PROBLEM REQUIREMENTS |
All of the entries below should be printed exactly; the pictures are to be left out.

DATA SUPPLIED |
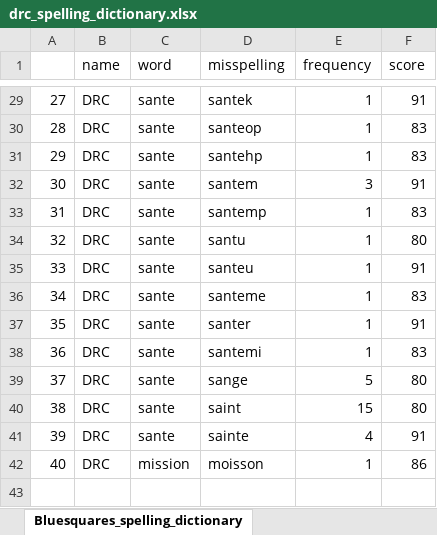
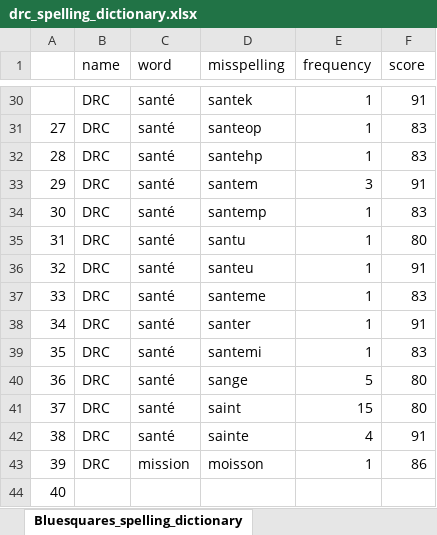
Before and after one commit to ciesin-geospatial/GRID3_GHFD, an Excel workbook: dictionaries/drc_spelling_dictionary.xlsx, sheet Bluesquares_spelling_dictionary, drawn as a sheet; only a part is shown, gaps mark what is left out; values as stored, in another font and other column widths than the file's, no borders; charts and pictures not drawn; addresses are those after the commit; the diff covers the shown part only; the diff names each change by its address in the sheet, - before the commit and + after, or states it on an @@ line.

```diff
--- a/dictionaries/drc_spelling_dictionary.xlsx (sheet Bluesquares_spelling_dictionary)
+++ b/dictionaries/drc_spelling_dictionary.xlsx (sheet Bluesquares_spelling_dictionary)
@@ column A renumbered between rows 30 and 43 @@
-C30:C42 (word): sante
+C30:C42 (word): santé
+row 44: 40
```
Also changed, not shown: 1 added row and 24 edited cells elsewhere in this sheet, charts or pictures, dictionaries/drc_type_dictionary.xlsx.
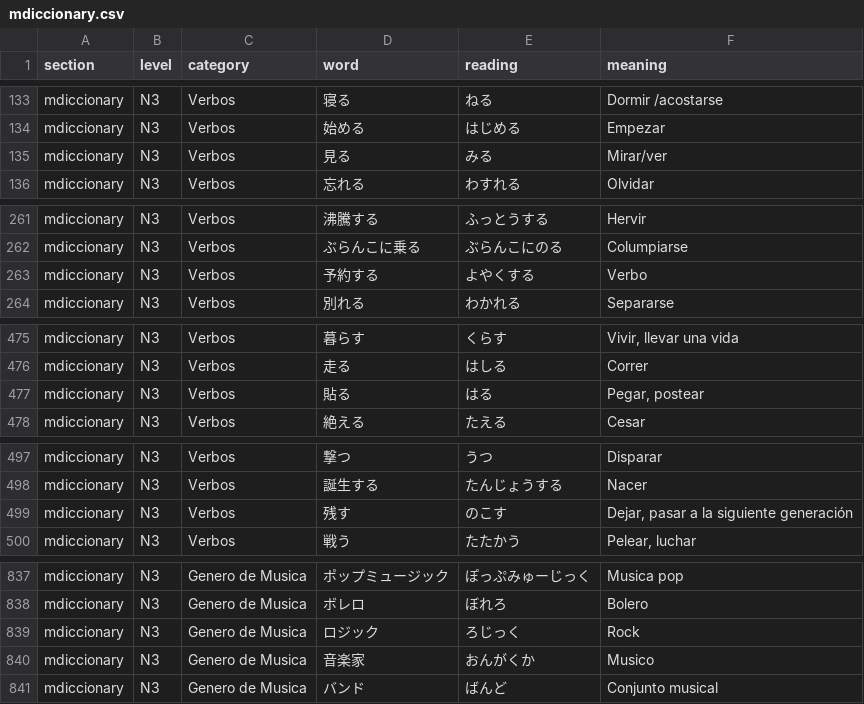
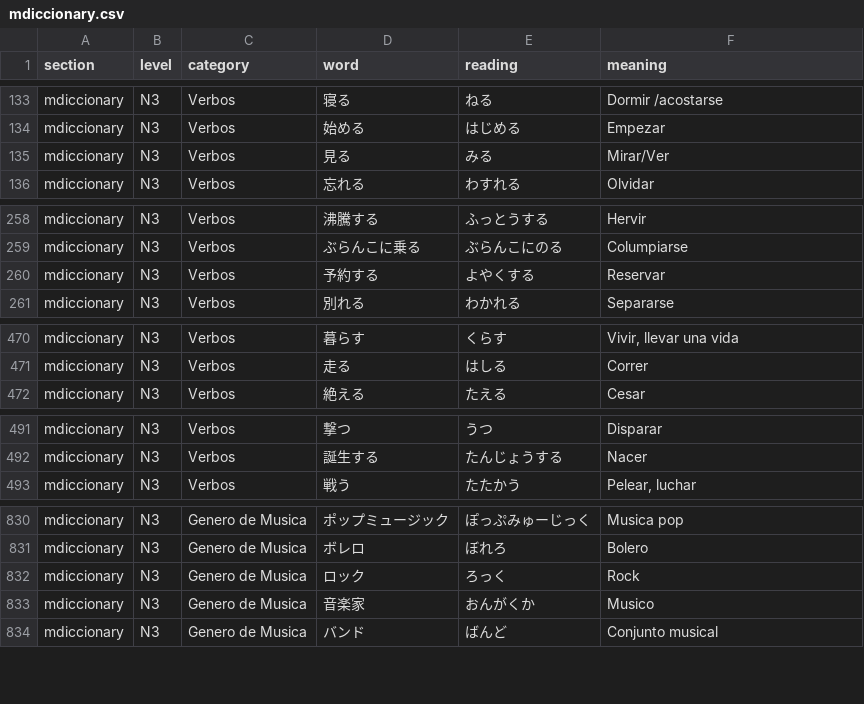
Before and after one commit to AdrianValdes0331/JLPT_Practice_Tool, a CSV file: data/mdiccionary.csv, drawn as a sheet; only a part is shown, gaps mark what is left out; the diff covers the shown part only.

```diff
--- a/data/mdiccionary.csv
+++ b/data/mdiccionary.csv
@@ -134,3 +134,3 @@ mdiccionary,N3,Verbos,寝る,ねる,Dormir /acostarse
 mdiccionary,N3,Verbos,始める,はじめる,Empezar
-mdiccionary,N3,Verbos,見る,みる,Mirar/ver
+mdiccionary,N3,Verbos,見る,みる,Mirar/Ver
 mdiccionary,N3,Verbos,忘れる,わすれる,Olvidar
@@ -262,3 +259,3 @@ mdiccionary,N3,Verbos,沸騰する,ふっとうする,Hervir
 mdiccionary,N3,Verbos,ぶらんこに乗る,ぶらんこにのる,Columpiarse
-mdiccionary,N3,Verbos,予約する,よやくする,Verbo
+mdiccionary,N3,Verbos,予約する,よやくする,Reservar
 mdiccionary,N3,Verbos,別れる,わかれる,Separarse
@@ -476,3 +471,2 @@ mdiccionary,N3,Verbos,暮らす,くらす,"Vivir, llevar una vida"
 mdiccionary,N3,Verbos,走る,はしる,Correr
-mdiccionary,N3,Verbos,貼る,はる,"Pegar, postear"
 mdiccionary,N3,Verbos,絶える,たえる,Cesar
@@ -498,3 +492,2 @@ mdiccionary,N3,Verbos,撃つ,うつ,Disparar
 mdiccionary,N3,Verbos,誕生する,たんじょうする,Nacer
-mdiccionary,N3,Verbos,残す,のこす,"Dejar, pasar a la siguiente generación"
 mdiccionary,N3,Verbos,戦う,たたかう,"Pelear, luchar"
@@ -838,3 +831,3 @@ mdiccionary,N3,Genero de Musica,ポップミュージック,ぽっぷみゅー
 mdiccionary,N3,Genero de Musica,ボレロ,ぼれろ,Bolero
-mdiccionary,N3,Genero de Musica,ロジック,ろじっく,Rock
+mdiccionary,N3,Genero de Musica,ロック,ろっく,Rock
 mdiccionary,N3,Genero de Musica,音楽家,おんがくか,Musico
```
Also changed, not shown: 5 removed rows and 1 edited cell elsewhere in this file, 4 other files.
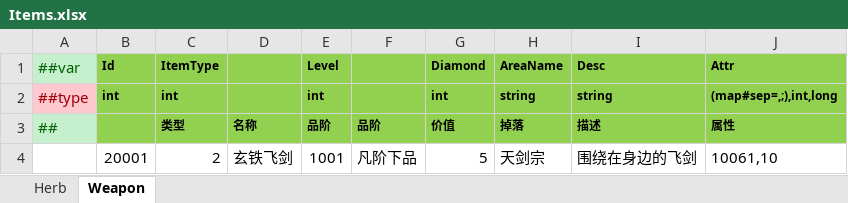
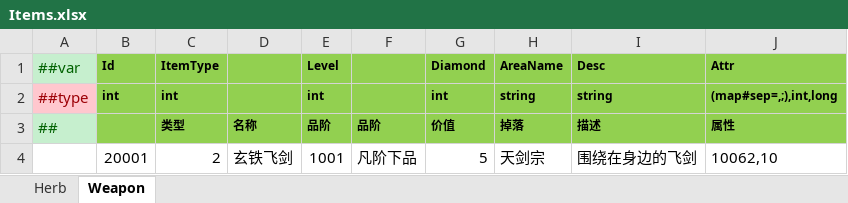
Before and after one commit to a38782615/GameDevelopmentKit, an Excel workbook: Design/Excel/ET/Datas/Game/Items.xlsx, sheet Weapon, drawn as a sheet; values as stored, in another font and other column widths than the file's, no borders; the diff names each change by its address in the sheet, - before the commit and + after, or states it on an @@ line.

```diff
--- a/Design/Excel/ET/Datas/Game/Items.xlsx (sheet Weapon)
+++ b/Design/Excel/ET/Datas/Game/Items.xlsx (sheet Weapon)
-J4 (属性): 10061,10
+J4 (属性): 10062,10
```
Also changed, not shown: Design/Excel/ET/Datas/Game/SkillAttribute.xlsx, Design/Excel/ET/Datas/Game/UnitConfigAttr.xlsx, 9 other files.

FINAL ANSWER |
Before and after one commit to ciesin-geospatial/GRID3_GHFD, an Excel workbook: dictionaries/drc_spelling_dictionary.xlsx, sheet Bluesquares_spelling_dictionary, drawn as a sheet; only a part is shown, gaps mark what is left out; values as stored, in another font and other column widths than the file's, no borders; charts and pictures not drawn; addresses are those after the commit; the diff covers the shown part only; the diff names each change by its address in the sheet, - before the commit and + after, or states it on an @@ line.

```diff
--- a/dictionaries/drc_spelling_dictionary.xlsx (sheet Bluesquares_spelling_dictionary)
+++ b/dictionaries/drc_spelling_dictionary.xlsx (sheet Bluesquares_spelling_dictionary)
@@ column A renumbered between rows 30 and 43 @@
-C30:C42 (word): sante
+C30:C42 (word): santé
+row 44: 40
```
Also changed, not shown: 1 added row and 24 edited cells elsewhere in this sheet, charts or pictures, dictionaries/drc_type_dictionary.xlsx.
Before and after one commit to AdrianValdes0331/JLPT_Practice_Tool, a CSV file: data/mdiccionary.csv, drawn as a sheet; only a part is shown, gaps mark what is left out; the diff covers the shown part only.

```diff
--- a/data/mdiccionary.csv
+++ b/data/mdiccionary.csv
@@ -134,3 +134,3 @@ mdiccionary,N3,Verbos,寝る,ねる,Dormir /acostarse
 mdiccionary,N3,Verbos,始める,はじめる,Empezar
-mdiccionary,N3,Verbos,見る,みる,Mirar/ver
+mdiccionary,N3,Verbos,見る,みる,Mirar/Ver
 mdiccionary,N3,Verbos,忘れる,わすれる,Olvidar
@@ -262,3 +259,3 @@ mdiccionary,N3,Verbos,沸騰する,ふっとうする,Hervir
 mdiccionary,N3,Verbos,ぶらんこに乗る,ぶらんこにのる,Columpiarse
-mdiccionary,N3,Verbos,予約する,よやくする,Verbo
+mdiccionary,N3,Verbos,予約する,よやくする,Reservar
 mdiccionary,N3,Verbos,別れる,わかれる,Separarse
@@ -476,3 +471,2 @@ mdiccionary,N3,Verbos,暮らす,くらす,"Vivir, llevar una vida"
 mdiccionary,N3,Verbos,走る,はしる,Correr
-mdiccionary,N3,Verbos,貼る,はる,"Pegar, postear"
 mdiccionary,N3,Verbos,絶える,たえる,Cesar
@@ -498,3 +492,2 @@ mdiccionary,N3,Verbos,撃つ,うつ,Disparar
 mdiccionary,N3,Verbos,誕生する,たんじょうする,Nacer
-mdiccionary,N3,Verbos,残す,のこす,"Dejar, pasar a la siguiente generación"
 mdiccionary,N3,Verbos,戦う,たたかう,"Pelear, luchar"
@@ -838,3 +831,3 @@ mdiccionary,N3,Genero de Musica,ポップミュージック,ぽっぷみゅー
 mdiccionary,N3,Genero de Musica,ボレロ,ぼれろ,Bolero
-mdiccionary,N3,Genero de Musica,ロジック,ろじっく,Rock
+mdiccionary,N3,Genero de Musica,ロック,ろっく,Rock
 mdiccionary,N3,Genero de Musica,音楽家,おんがくか,Musico
```
Also changed, not shown: 5 removed rows and 1 edited cell elsewhere in this file, 4 other files.
Before and after one commit to a38782615/GameDevelopmentKit, an Excel workbook: Design/Excel/ET/Datas/Game/Items.xlsx, sheet Weapon, drawn as a sheet; values as stored, in another font and other column widths than the file's, no borders; the diff names each change by its address in the sheet, - before the commit and + after, or states it on an @@ line.

```diff
--- a/Design/Excel/ET/Datas/Game/Items.xlsx (sheet Weapon)
+++ b/Design/Excel/ET/Datas/Game/Items.xlsx (sheet Weapon)
-J4 (属性): 10061,10
+J4 (属性): 10062,10
```
Also changed, not shown: Design/Excel/ET/Datas/Game/SkillAttribute.xlsx, Design/Excel/ET/Datas/Game/UnitConfigAttr.xlsx, 9 other files.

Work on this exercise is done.